Tara Sullivan: I think the issue we saw with player behavior in Major League Baseball was a helpful thing, instructionally, for players in the NFL. I think they saw what could happen, right? They saw when some baseball players weren’t as responsible and taking it as seriously about how transmissible the virus is, and so I think in some ways that served as a good object lesson for players in the NFL.
Ben Volin: To build off of that, actually, the NFL was smart; they included a punishment element, and the NFLPA agreed to it, because the NFLPA wants to get through the season too. If players recklessly break the rules in the social distancing, and get COVID, and a team can prove it, they can go after a player’s money and suspend them for conduct detrimental.
You know, especially when what happens when they’re 2-10 and the season’s over with? Everyone still wants to make their money, so it was smart to do that.

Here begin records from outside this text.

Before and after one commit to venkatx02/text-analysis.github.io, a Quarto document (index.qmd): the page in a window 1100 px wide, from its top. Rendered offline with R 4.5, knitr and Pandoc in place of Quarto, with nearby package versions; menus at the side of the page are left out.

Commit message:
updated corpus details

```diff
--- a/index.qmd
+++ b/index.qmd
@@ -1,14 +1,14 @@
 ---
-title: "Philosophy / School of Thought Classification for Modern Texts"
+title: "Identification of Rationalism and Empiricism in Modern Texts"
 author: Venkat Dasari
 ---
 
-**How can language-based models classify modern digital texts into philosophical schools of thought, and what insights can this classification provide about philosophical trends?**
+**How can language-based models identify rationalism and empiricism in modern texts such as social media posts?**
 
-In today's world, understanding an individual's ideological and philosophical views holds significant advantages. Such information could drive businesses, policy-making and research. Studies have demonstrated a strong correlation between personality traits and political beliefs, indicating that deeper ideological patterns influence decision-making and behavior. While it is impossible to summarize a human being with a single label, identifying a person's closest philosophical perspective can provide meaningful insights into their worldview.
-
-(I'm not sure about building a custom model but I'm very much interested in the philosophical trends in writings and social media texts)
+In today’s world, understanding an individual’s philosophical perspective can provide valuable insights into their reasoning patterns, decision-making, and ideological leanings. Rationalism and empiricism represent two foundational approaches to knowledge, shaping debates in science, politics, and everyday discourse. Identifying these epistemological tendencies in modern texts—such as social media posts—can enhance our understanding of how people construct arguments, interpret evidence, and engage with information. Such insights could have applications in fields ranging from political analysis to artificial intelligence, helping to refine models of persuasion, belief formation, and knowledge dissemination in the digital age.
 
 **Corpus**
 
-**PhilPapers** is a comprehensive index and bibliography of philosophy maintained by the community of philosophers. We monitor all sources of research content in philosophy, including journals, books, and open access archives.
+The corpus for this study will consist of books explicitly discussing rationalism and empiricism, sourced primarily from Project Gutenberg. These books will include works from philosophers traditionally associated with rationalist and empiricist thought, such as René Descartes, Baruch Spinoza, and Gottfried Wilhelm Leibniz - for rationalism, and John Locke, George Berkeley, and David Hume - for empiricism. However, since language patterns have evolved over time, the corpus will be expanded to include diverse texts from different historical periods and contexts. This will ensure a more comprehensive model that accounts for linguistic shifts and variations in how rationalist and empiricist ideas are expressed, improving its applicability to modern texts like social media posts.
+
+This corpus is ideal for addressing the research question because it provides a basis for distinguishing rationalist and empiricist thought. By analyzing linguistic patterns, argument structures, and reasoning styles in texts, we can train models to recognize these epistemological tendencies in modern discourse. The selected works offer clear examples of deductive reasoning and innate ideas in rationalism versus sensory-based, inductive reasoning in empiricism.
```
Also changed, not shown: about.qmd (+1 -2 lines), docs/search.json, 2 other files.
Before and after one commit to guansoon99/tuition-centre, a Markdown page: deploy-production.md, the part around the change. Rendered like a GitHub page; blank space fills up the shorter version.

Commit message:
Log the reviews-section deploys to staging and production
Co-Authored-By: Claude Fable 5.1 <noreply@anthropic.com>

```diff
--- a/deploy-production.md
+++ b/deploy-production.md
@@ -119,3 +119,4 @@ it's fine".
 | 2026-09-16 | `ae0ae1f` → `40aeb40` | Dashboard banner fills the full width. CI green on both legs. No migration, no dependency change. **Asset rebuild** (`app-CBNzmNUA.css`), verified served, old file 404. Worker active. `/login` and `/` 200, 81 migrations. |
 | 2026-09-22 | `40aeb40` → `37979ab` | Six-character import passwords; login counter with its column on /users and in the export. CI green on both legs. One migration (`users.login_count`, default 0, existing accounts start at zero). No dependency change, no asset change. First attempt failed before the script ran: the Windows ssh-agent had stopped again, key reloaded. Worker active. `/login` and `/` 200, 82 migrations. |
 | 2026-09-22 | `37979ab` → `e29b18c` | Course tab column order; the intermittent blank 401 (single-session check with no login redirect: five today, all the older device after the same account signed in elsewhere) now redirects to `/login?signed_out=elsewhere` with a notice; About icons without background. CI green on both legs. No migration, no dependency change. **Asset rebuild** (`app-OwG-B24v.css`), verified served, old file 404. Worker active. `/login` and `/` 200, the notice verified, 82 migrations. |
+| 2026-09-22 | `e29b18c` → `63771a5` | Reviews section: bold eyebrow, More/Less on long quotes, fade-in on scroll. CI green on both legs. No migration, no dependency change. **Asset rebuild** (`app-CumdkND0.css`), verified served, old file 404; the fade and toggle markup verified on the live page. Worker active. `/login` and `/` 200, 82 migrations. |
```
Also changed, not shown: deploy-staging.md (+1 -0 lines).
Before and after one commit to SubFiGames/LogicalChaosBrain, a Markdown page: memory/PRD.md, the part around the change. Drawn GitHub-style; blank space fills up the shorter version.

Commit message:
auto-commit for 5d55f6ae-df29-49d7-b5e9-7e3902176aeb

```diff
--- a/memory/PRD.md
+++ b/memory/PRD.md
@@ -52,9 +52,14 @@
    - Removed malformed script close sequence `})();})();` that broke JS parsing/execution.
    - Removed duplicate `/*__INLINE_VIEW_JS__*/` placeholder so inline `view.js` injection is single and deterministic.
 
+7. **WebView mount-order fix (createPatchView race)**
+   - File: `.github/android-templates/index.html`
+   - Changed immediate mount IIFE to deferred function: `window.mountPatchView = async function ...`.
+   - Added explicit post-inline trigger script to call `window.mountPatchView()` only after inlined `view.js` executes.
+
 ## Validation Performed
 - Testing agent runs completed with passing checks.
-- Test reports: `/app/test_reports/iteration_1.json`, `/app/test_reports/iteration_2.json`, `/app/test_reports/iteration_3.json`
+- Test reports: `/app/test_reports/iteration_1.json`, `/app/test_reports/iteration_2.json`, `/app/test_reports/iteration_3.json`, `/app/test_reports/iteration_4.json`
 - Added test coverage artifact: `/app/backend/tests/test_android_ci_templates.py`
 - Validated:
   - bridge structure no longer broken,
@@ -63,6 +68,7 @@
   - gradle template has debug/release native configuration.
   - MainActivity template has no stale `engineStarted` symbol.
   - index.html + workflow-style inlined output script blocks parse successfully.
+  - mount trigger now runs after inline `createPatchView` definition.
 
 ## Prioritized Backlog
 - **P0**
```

But I think also in training camp the players have been too busy to go out and do anything. Now that the regular season’s here, they will be a little more out in the real world, so I do think cases of COVID will pop up, but it’s been remarkable how no team … really, there’s currently like four players out of 2,600 [who are affected].
Sullivan: Jim, you’re watching practice, you watch the NFL every day; if somebody gets it, it’s going to spread because this is the most contact of all contact sports, right?
Jim McBride: Even at practice, there’s a ton of contact. Even when it’s not full-on contact, some of those one-on-one drills, you’re right in a guy’s face, there’s a chance for it.
Speaking to Ben’s point about the players, you talk to a lot of the Patriots about it this year and they all talked about how they’re not only counting on each other in the locker room, but they’re counting on every player in the league to do the right thing because they all want to play.
So it’s not just like you’re counting on those 80 guys that you’re practicing with every day; there’s 32 teams out there and they want everyone to be in lockstep with that message.
Volin: We put a lot on the players … It’s the coaches, it’s the kitchen staff, it’s the training staff, too. Obviously everyone has to be on board.
I’m confident they’re going to play a Super Bowl this year in Tampa. They’re going to get the season in. I’m not entirely sure it’s going to be 16 games, and it might look a little strange.
There’s a little bit of buzz right now about going to a bubble format for the playoffs, which I think would be pretty intriguing. They are going to play, they’re going to get the Super Bowl in, they’re going to finish the season. That is my big hot take for the night.
Scott Thurston: It really is remarkable: They test over 2,600 players over that one-week period and there was one player that tested positive. For not being in a bubble?
Volin: Yeah, absolutely, they’re living at home with wives and kids and all that, they’re in society right now and no one’s getting it. So they’re doing the physical and social distancing, the testing and quarantining is working, and the players are being smart about their decision right now. So they’re doing a great job.
Acquiring Cam Newton
What was your initial reaction to hearing Cam Newton was joining the Patriots?
TS: Where were we, Scott? We were all at home, stuck in quarantine! Honestly, my reaction was, ‘Yeah, they finally did it.’ I really … Ben and Jim were on that from the start, it always made the most sense.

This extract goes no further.